**YOUR GOAL:**
Search term "sheet": please copy every line of the records below that contains it.

**Detected change data:**
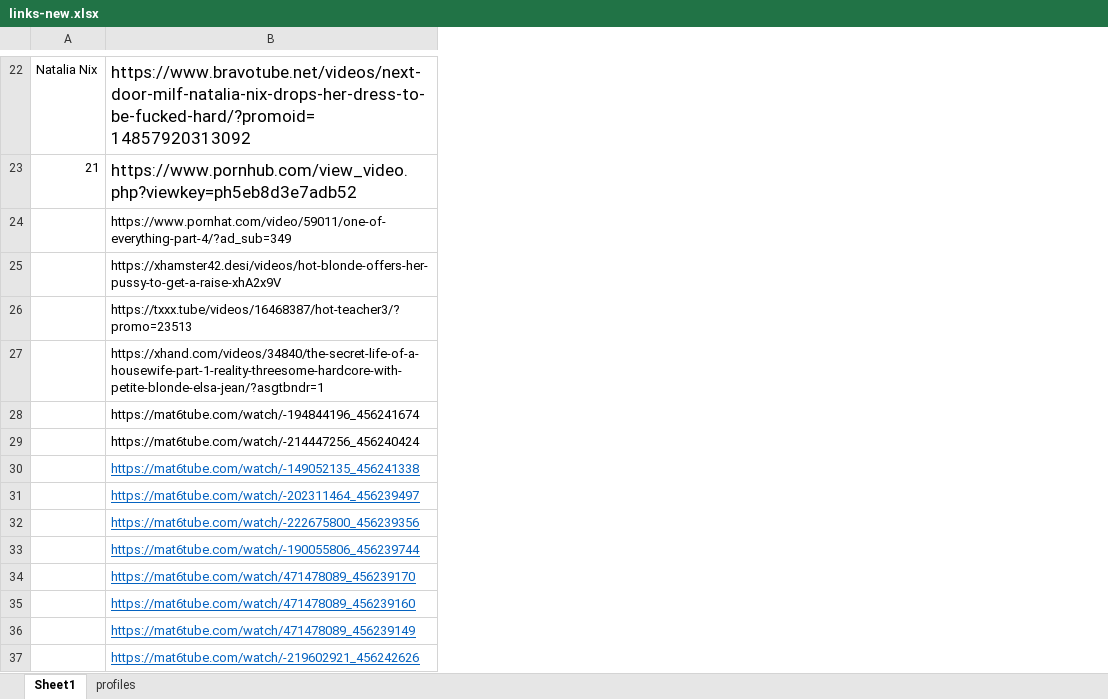
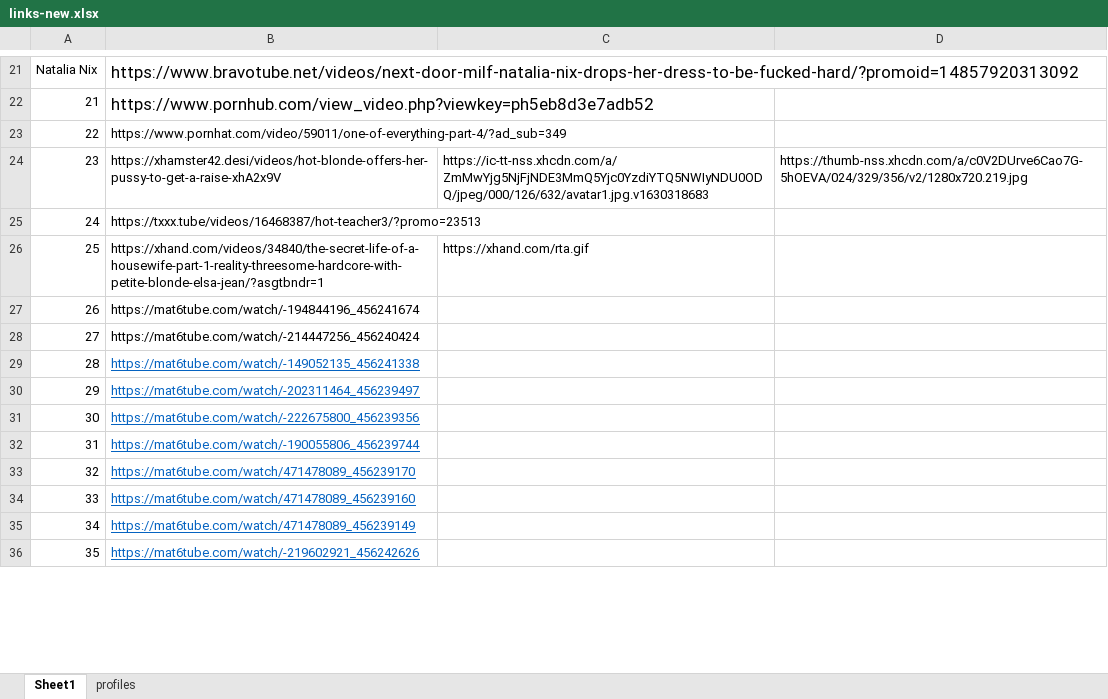
Before and after one commit to adityaraj079/prev-links, an Excel workbook: backend/links-new.xlsx, sheet Sheet1, drawn as a sheet; only a part is shown, gaps mark what is left out; values as stored, in another font and other column widths than the file's, no borders; addresses are those after the commit; the diff covers the shown part only; the diff names each change by its address in the sheet, - before the commit and + after, or states it on an @@ line.

```diff
--- a/backend/links-new.xlsx (sheet Sheet1)
+++ b/backend/links-new.xlsx (sheet Sheet1)
+column C, rows 24-26: https://ic-tt-nss.xhcdn.com/a/ZmMwYjg5NjFjNDE3MmQ5Yjc0YzdiYTQ5NWIyNDU0ODQ/jpeg/000/126/632/avatar1.jpg.v1630318683 |  | https://xhand.com/rta.gif
+column D, row 24: https://thumb-nss.xhcdn.com/a/c0V2DUrve6Cao7G-5hOEVA/024/329/356/v2/1280x720.219.jpg
-A23: (empty)
+A23: 22
-A24: (empty)
+A24: 23
-A25: (empty)
+A25: 24
-A26: (empty)
+A26: 25
-A27: (empty)
+A27: 26
-A28: (empty)
+A28: 27
-A29: (empty)
+A29: 28
-A30: (empty)
+A30: 29
-A31: (empty)
+A31: 30
-A32: (empty)
+A32: 31
-A33: (empty)
+A33: 32
-A34: (empty)
+A34: 33
-A35: (empty)
+A35: 34
-A36: (empty)
+A36: 35
```
Also changed, not shown: 39 added rows, 1 removed row and 16 edited cells elsewhere in this sheet, sheet profiles, 19 other files.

**RESPONSE TO THE TASK:**
Before and after one commit to adityaraj079/prev-links, an Excel workbook: backend/links-new.xlsx, sheet Sheet1, drawn as a sheet; only a part is shown, gaps mark what is left out; values as stored, in another font and other column widths than the file's, no borders; addresses are those after the commit; the diff covers the shown part only; the diff names each change by its address in the sheet, - before the commit and + after, or states it on an @@ line.
--- a/backend/links-new.xlsx (sheet Sheet1)
+++ b/backend/links-new.xlsx (sheet Sheet1)
Also changed, not shown: 39 added rows, 1 removed row and 16 edited cells elsewhere in this sheet, sheet profiles, 19 other files.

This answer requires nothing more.